Recorded data:
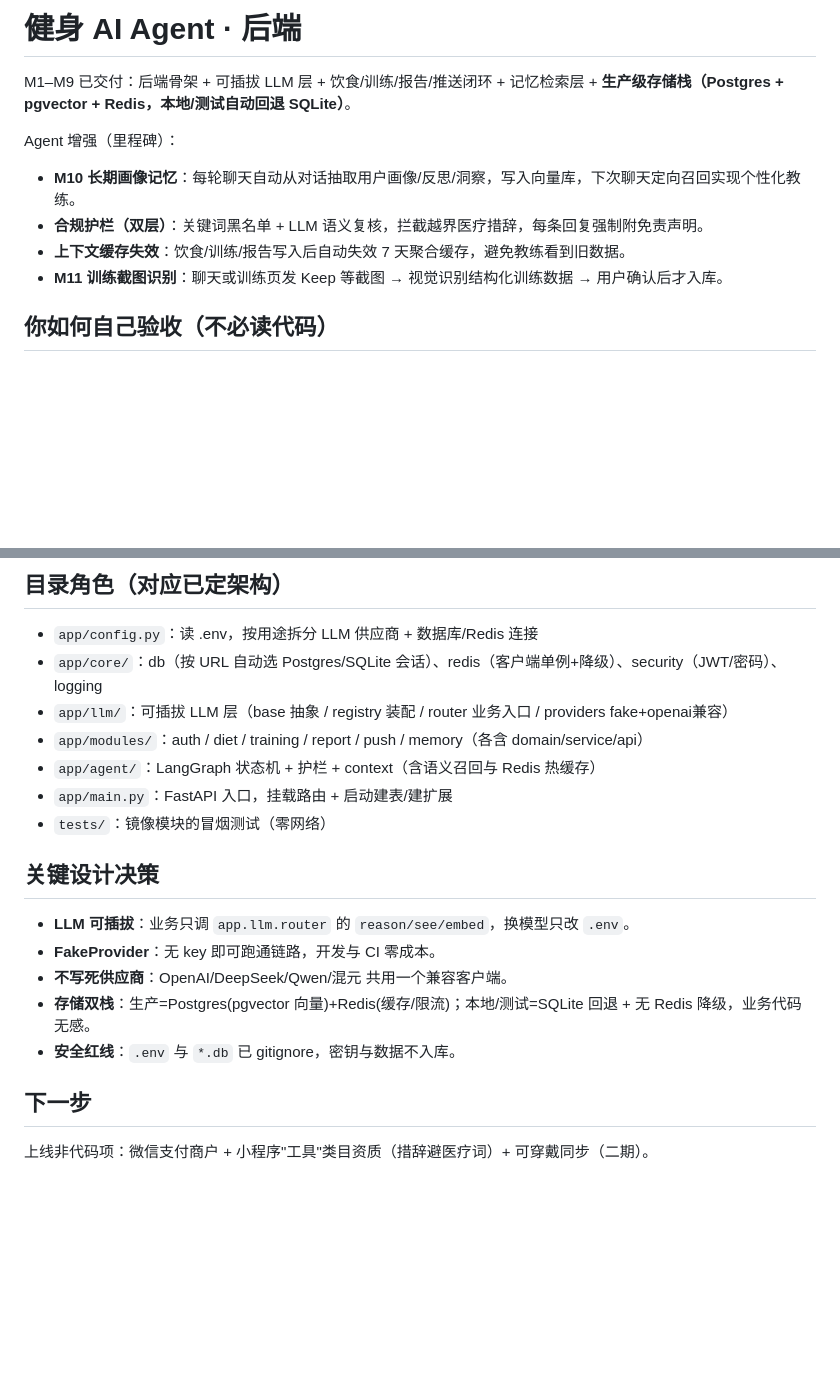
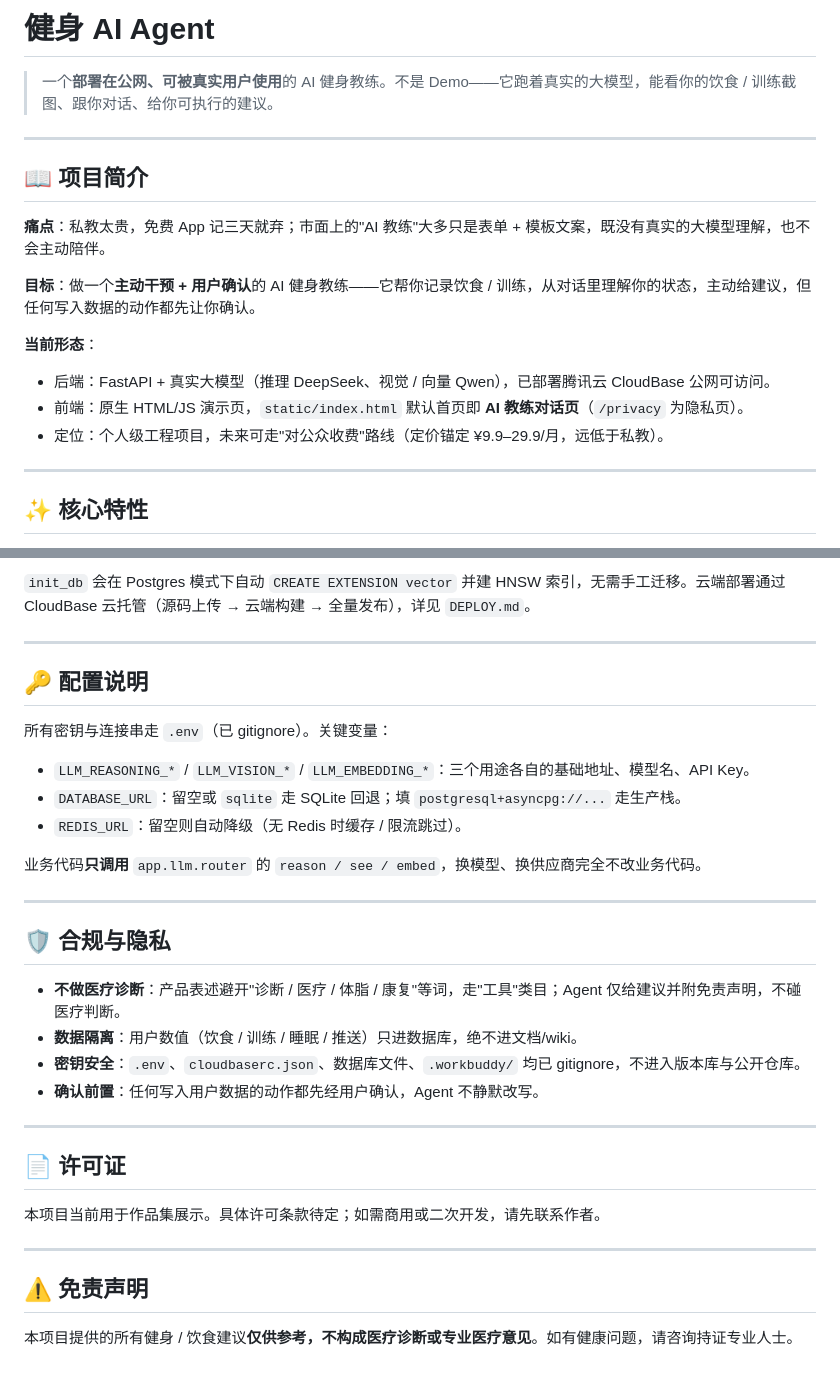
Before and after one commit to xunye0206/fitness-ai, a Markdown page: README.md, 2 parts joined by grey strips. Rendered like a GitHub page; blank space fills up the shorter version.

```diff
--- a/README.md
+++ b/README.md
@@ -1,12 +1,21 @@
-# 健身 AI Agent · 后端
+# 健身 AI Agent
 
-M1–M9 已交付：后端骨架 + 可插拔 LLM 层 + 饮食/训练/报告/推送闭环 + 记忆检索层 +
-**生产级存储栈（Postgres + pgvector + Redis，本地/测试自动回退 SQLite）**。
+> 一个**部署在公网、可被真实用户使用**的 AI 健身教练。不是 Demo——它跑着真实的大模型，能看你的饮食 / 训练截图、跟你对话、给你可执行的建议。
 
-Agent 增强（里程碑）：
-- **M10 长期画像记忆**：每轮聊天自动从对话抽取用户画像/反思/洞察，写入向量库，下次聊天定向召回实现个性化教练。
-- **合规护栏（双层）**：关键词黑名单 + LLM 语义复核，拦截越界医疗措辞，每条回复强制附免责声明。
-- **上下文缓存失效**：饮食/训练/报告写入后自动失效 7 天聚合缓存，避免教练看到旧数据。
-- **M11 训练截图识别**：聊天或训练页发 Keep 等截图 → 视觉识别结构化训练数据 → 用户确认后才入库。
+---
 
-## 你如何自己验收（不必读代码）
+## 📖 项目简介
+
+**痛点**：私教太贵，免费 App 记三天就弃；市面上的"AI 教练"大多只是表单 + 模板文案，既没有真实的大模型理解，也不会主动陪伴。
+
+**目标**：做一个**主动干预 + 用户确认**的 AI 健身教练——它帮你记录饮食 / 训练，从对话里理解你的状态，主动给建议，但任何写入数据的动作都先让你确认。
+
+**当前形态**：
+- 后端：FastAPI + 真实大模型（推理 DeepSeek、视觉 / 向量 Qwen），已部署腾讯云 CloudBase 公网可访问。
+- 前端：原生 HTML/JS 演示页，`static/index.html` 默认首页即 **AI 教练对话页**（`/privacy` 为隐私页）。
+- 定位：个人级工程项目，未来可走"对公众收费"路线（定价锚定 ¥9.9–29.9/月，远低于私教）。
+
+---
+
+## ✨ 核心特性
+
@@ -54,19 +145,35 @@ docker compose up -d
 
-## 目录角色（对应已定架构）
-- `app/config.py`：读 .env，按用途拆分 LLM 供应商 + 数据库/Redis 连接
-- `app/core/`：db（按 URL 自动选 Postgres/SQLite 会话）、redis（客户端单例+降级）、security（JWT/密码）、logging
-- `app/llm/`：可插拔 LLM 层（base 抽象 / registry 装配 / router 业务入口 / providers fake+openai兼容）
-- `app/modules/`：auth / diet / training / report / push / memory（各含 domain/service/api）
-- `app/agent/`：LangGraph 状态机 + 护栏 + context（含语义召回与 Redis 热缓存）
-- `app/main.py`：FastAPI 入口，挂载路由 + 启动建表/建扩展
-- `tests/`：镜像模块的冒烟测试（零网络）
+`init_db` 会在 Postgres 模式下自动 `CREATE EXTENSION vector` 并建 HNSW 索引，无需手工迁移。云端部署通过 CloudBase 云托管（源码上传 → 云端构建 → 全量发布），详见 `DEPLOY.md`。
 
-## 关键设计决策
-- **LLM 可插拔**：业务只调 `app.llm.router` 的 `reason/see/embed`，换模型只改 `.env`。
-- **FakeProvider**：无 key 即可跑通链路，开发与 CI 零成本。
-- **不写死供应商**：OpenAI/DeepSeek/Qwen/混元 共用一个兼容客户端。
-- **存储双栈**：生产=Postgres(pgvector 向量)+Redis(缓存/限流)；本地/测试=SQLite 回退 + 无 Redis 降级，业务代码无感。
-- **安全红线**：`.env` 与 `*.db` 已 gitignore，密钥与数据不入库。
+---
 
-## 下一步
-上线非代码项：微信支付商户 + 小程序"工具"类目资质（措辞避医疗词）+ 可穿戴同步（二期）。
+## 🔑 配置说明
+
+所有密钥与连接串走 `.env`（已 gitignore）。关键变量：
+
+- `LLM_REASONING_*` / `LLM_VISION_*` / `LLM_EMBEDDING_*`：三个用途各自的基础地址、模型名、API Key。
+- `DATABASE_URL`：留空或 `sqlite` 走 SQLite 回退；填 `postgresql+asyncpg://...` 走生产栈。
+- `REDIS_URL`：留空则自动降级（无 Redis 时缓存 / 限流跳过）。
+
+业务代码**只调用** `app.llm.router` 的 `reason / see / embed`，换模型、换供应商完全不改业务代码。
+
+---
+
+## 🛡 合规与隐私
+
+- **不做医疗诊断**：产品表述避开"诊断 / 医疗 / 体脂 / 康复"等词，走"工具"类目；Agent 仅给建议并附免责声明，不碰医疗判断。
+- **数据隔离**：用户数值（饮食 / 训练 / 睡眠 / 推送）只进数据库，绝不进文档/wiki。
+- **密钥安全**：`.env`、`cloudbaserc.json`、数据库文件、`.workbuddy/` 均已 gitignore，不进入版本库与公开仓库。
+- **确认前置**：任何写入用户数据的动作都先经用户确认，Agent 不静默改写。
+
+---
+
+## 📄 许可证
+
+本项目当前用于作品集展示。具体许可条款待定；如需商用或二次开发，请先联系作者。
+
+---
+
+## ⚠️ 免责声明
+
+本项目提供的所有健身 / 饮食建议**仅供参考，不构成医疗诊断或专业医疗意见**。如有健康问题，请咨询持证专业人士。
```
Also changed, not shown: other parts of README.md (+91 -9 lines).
==
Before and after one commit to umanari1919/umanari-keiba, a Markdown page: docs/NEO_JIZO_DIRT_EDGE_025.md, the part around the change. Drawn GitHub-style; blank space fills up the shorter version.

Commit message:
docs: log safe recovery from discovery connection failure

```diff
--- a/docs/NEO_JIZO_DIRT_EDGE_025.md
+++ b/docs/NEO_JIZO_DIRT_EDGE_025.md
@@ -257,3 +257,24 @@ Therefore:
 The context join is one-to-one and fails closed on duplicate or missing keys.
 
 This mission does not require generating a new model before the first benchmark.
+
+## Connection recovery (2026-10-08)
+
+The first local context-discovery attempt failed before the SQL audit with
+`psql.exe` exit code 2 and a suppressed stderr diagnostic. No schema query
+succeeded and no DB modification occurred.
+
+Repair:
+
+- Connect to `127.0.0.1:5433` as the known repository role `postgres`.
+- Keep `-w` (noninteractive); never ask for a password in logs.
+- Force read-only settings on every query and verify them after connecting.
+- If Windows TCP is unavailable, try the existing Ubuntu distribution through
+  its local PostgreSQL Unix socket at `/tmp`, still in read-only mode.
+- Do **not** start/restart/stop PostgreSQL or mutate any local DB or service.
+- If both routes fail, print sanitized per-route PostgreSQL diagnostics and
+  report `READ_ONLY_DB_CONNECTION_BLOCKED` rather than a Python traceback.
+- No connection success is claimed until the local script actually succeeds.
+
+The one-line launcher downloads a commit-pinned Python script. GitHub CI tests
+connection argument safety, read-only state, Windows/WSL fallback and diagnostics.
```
...
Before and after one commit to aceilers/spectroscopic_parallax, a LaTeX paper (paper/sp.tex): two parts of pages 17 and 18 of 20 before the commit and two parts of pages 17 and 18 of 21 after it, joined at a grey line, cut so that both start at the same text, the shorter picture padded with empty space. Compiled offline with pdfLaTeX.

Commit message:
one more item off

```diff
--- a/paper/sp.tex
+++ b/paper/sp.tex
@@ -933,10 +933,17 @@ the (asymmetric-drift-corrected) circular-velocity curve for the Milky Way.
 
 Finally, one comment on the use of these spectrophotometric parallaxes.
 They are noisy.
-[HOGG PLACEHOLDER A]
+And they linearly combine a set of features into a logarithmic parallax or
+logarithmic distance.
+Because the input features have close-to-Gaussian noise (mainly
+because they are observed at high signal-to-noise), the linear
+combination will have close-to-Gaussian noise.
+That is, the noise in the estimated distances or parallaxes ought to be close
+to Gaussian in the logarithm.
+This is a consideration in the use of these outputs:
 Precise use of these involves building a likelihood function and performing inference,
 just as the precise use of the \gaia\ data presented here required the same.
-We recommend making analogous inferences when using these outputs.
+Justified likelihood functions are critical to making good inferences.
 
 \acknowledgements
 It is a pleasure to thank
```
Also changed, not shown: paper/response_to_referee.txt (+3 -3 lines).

GOAL OF THE EXERCISE:
Show the lines of the records that contain the word "these".

EXERCISE OUTPUT:
 Finally, one comment on the use of these spectrophotometric parallaxes.
+This is a consideration in the use of these outputs:
 Precise use of these involves building a likelihood function and performing inference,
-We recommend making analogous inferences when using these outputs.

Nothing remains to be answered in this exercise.